August 19, 2010 · Updated 3:23 PM
Rep. Christine Rolfes has a commanding lead in the race for the second position of the 23rd Legislative District, and with the votes continuing to roll in, it appears her opponent will be Bainbridge Island resident James M. Olsen.
Olsen garnered 32 percent of the vote to Rolfes’ 56 percent. However, Olsen believes his total, combined with the votes received by Aaron Winters, a Republican from Poulsbo, makes the general election race a potentially close one.
“She’s a career politician; all but anointed as a saint, been here for two terms, and she pulls two thousand more votes than two newbie fiscal conservatives,” he said Tuesday after the first results were released. “She’s got big trouble.”
Rolfes, who won her last two elections with 61 and 54 percent of the vote, said the race is right on track with her expectations.
“The result is what my campaign was expecting, and I hope it means people are looking for someone who has a proven track record and takes a balanced approach to things to send back to Olympia,” she said.
Olsen has run under a similar position taken by many Republicans across the country – that Democratic incumbents have spent too much money, and greater fiscal restraint is needed to pull the country out of the current economic downturn.
Rolfes, who was a part of a painful cost-cutting exercise to help bridge a 25 percent budget gap last year, said she has worked tirelessly on budget reform in her years in Olympia, while also fighting to stabilize the ferry system and clean up the Puget Sound.
Kitsap County Elections Manager Dolores Gilmore estimates 8,800 ballots left to be counted in the 23rd District, with a turnout of 44 percent thus far.
Though it’s only primary season, Rolfes has already raised more than $100,000 and spent nearly half of it, something she said is in line with her plan from her previous campaigns.
Thus far, Olsen has raised approximately $2,000, but he speculated prior to the primary that when he got through, the money from conservative groups would follow.

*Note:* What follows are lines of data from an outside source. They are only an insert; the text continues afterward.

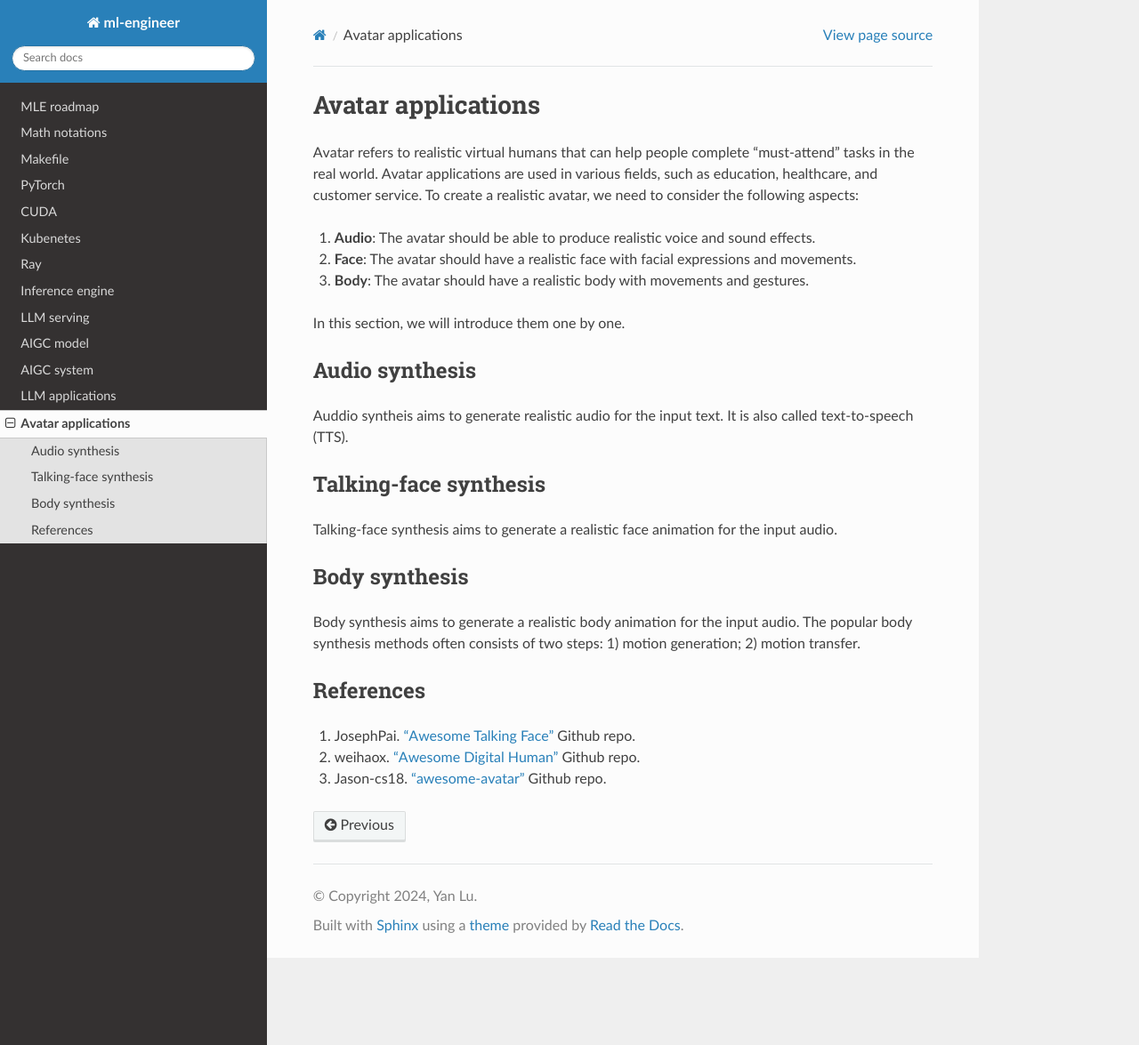
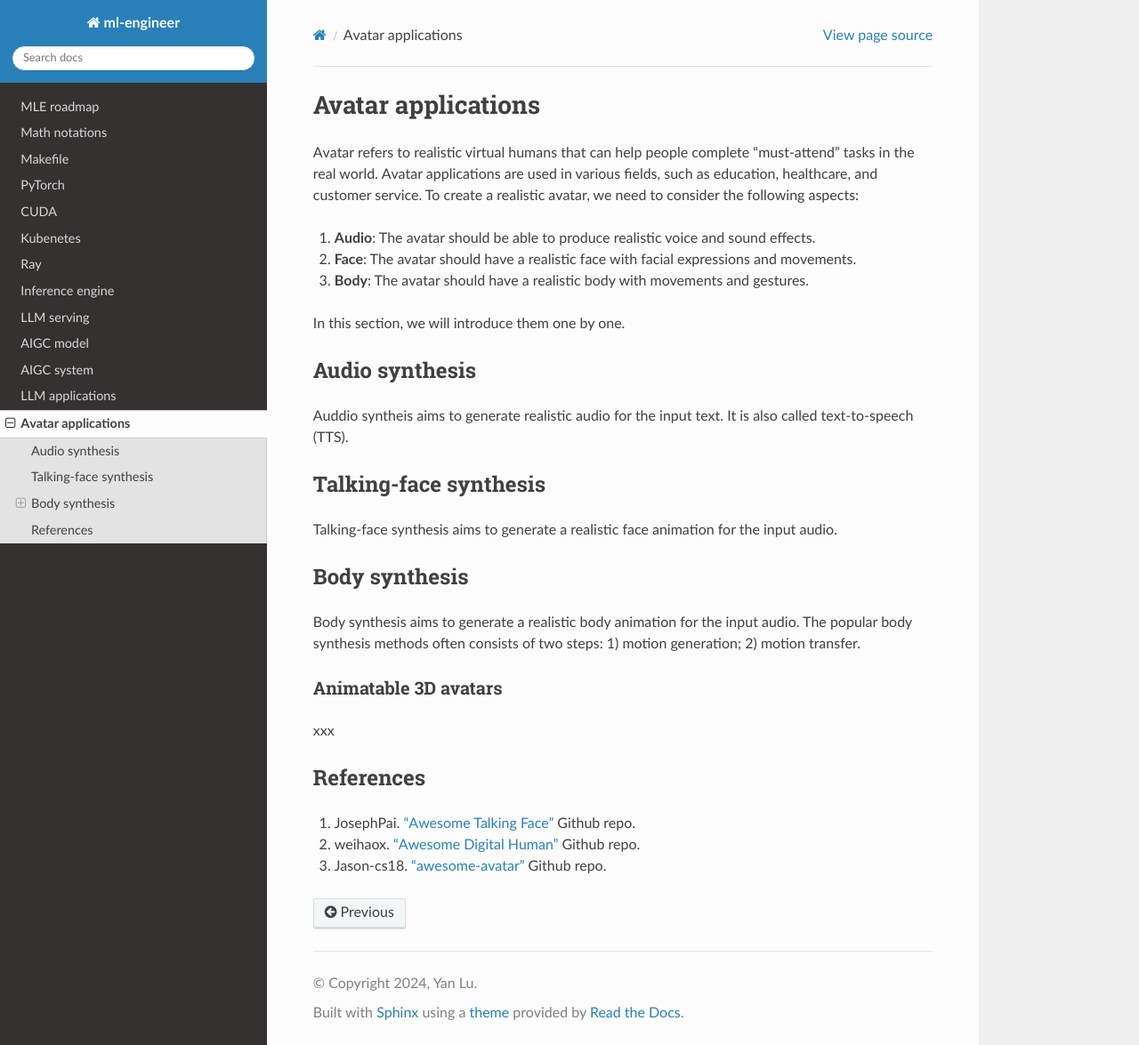
Before and after one commit to Jason-cs18/ml-engineer, a Sphinx documentation site: the page built from docs/source/avatar_app.rst, in a window 1280 px wide and 1175 px high. Shown: the whole window at 89% size. Built offline with Sphinx 7.4.7 and the Read the Docs theme 3.1.0, drawn with Linux system fonts in a browser that asks for light colours.

Commit message:
update avatar

```diff
--- a/docs/source/avatar_app.rst
+++ b/docs/source/avatar_app.rst
@@ -22,6 +22,10 @@ Body synthesis
 --------------
 Body synthesis aims to generate a realistic body animation for the input audio. The popular body synthesis methods often consists of two steps: 1) motion generation; 2) motion transfer.
 
+Animatable 3D avatars
+^^^^^^^^^^^^^^^^^^^^^^^
+xxx
+
 References
 -------------
 1. JosephPai. `"Awesome Talking Face" <https://github.com/JosephPai/Awesome-Talking-Face>`_ Github repo.
```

Olsen said he doesn’t need to spend a lot of money; he plans to get his message out through debates and by putting boots to pavement.
Olsen said he plans to set himself apart from Rolfes as the general election draws nearer.
“What’s going to happen is, I’m diametrically different from Rolfes,” he said. “She’s a big government gal, she believes in taxes, and the voters aren’t happy about it. I will sing that and speak that.”
Rolfes, who served on the Bainbridge City Council before becoming a state representative, said her message will speak to the whole of constituents, those who want a logical approach to the problems faced by the district, and the state.
“In talking with the voters in the community, it looks like people are still looking for a balanced approach to things rather than extremism,” she said. “That’s what I represent going into the general election.”